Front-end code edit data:
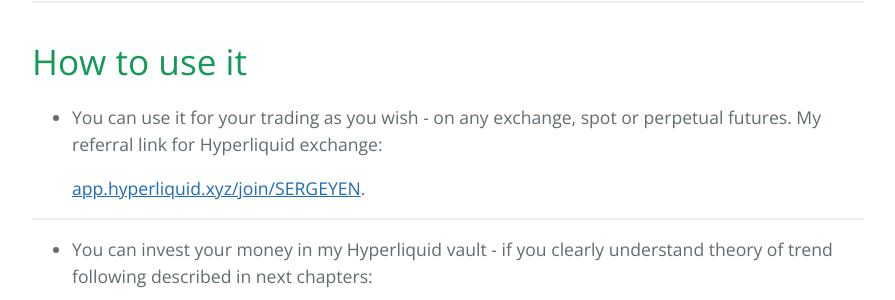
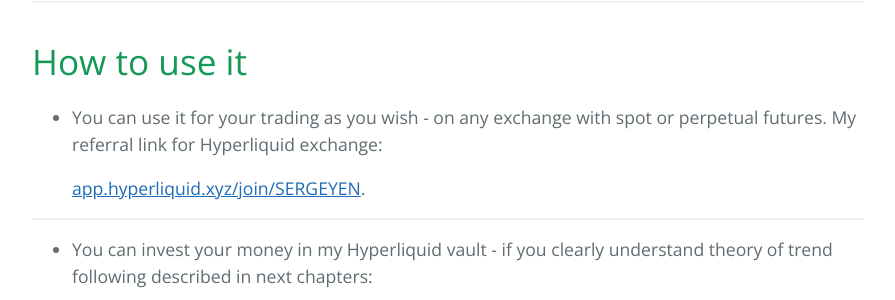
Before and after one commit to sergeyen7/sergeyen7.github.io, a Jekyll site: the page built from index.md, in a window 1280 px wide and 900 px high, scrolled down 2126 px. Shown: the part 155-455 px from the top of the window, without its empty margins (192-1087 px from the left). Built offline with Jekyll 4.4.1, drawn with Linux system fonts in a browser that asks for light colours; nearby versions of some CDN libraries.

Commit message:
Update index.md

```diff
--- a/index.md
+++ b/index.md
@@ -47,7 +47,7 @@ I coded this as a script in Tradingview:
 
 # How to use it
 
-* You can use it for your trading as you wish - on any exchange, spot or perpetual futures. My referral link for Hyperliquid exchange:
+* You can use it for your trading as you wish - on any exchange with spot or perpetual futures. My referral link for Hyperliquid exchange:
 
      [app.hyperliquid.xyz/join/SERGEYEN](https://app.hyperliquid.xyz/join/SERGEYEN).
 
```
==
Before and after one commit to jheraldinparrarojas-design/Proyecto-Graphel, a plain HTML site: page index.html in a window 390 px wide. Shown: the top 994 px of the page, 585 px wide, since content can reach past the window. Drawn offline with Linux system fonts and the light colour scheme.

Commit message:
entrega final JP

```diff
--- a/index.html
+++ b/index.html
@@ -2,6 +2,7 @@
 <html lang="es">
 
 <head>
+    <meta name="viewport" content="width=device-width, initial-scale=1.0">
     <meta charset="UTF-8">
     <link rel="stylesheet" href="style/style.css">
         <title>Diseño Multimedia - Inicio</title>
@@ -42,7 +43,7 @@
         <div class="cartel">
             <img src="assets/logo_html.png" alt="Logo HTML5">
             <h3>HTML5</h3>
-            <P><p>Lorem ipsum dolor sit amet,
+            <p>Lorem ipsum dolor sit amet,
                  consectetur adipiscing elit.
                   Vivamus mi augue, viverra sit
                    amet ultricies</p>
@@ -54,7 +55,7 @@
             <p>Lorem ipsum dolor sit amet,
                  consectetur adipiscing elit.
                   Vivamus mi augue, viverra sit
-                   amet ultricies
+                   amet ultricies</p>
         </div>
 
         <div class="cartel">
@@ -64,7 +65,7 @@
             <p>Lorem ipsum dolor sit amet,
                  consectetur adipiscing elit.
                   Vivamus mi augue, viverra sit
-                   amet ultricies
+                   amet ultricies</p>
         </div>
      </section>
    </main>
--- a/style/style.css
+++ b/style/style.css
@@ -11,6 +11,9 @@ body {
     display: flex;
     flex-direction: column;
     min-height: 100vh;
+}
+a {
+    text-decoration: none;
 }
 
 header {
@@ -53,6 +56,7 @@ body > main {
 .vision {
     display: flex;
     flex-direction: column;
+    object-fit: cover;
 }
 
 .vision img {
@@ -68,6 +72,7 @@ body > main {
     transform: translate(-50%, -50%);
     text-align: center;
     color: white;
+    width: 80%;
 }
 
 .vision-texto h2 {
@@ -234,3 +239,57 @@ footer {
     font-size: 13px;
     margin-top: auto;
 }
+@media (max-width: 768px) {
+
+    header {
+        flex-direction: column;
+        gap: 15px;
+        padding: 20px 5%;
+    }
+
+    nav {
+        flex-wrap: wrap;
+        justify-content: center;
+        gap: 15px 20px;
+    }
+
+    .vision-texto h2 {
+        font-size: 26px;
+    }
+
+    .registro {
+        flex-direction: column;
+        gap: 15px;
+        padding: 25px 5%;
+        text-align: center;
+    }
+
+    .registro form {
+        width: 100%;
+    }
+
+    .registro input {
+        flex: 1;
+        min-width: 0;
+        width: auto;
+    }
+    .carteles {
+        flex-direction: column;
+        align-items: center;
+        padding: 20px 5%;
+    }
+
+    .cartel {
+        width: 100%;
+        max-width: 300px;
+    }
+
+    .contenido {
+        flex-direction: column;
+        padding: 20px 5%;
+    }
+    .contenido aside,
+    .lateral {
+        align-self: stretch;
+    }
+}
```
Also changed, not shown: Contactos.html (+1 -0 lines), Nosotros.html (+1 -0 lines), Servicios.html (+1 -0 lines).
* * *
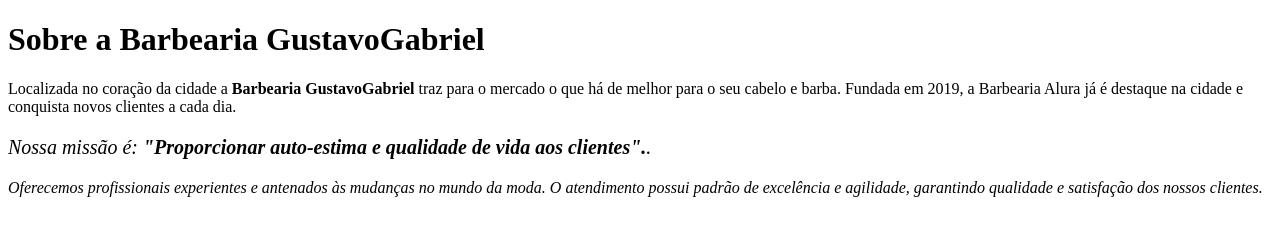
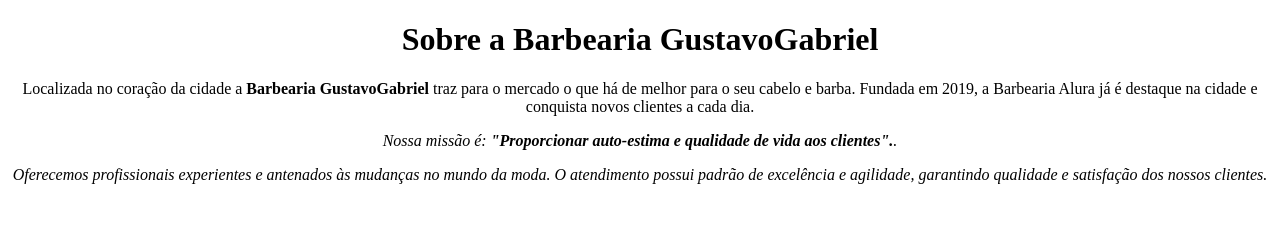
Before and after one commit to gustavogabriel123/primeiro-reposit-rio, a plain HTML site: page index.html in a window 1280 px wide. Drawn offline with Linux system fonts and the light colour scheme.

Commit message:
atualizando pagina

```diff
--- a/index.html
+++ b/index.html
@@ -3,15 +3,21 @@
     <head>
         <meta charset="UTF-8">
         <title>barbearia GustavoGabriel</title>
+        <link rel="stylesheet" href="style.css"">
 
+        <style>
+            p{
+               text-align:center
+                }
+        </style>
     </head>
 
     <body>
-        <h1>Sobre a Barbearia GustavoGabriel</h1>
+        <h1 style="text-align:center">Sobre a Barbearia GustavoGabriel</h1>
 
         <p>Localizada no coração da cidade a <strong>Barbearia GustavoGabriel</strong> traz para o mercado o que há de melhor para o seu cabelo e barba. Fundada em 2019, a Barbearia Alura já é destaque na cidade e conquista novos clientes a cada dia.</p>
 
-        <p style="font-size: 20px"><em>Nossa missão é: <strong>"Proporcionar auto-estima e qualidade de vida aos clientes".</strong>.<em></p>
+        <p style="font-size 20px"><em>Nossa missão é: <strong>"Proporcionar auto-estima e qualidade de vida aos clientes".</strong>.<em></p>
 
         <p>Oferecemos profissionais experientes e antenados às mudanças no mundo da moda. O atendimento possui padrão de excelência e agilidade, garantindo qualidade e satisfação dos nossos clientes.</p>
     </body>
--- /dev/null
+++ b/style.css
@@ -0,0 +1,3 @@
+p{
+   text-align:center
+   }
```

▶ _Work instruction_
Every line of the data that includes the word "style" should be copied.

▶ _Reply_
     <link rel="stylesheet" href="style/style.css">
--- a/style/style.css
+++ b/style/style.css
+        <link rel="stylesheet" href="style.css"">
+        <style>
+        </style>
+        <h1 style="text-align:center">Sobre a Barbearia GustavoGabriel</h1>
-        <p style="font-size: 20px"><em>Nossa missão é: <strong>"Proporcionar auto-estima e qualidade de vida aos clientes".</strong>.<em></p>
+        <p style="font-size 20px"><em>Nossa missão é: <strong>"Proporcionar auto-estima e qualidade de vida aos clientes".</strong>.<em></p>
+++ b/style.css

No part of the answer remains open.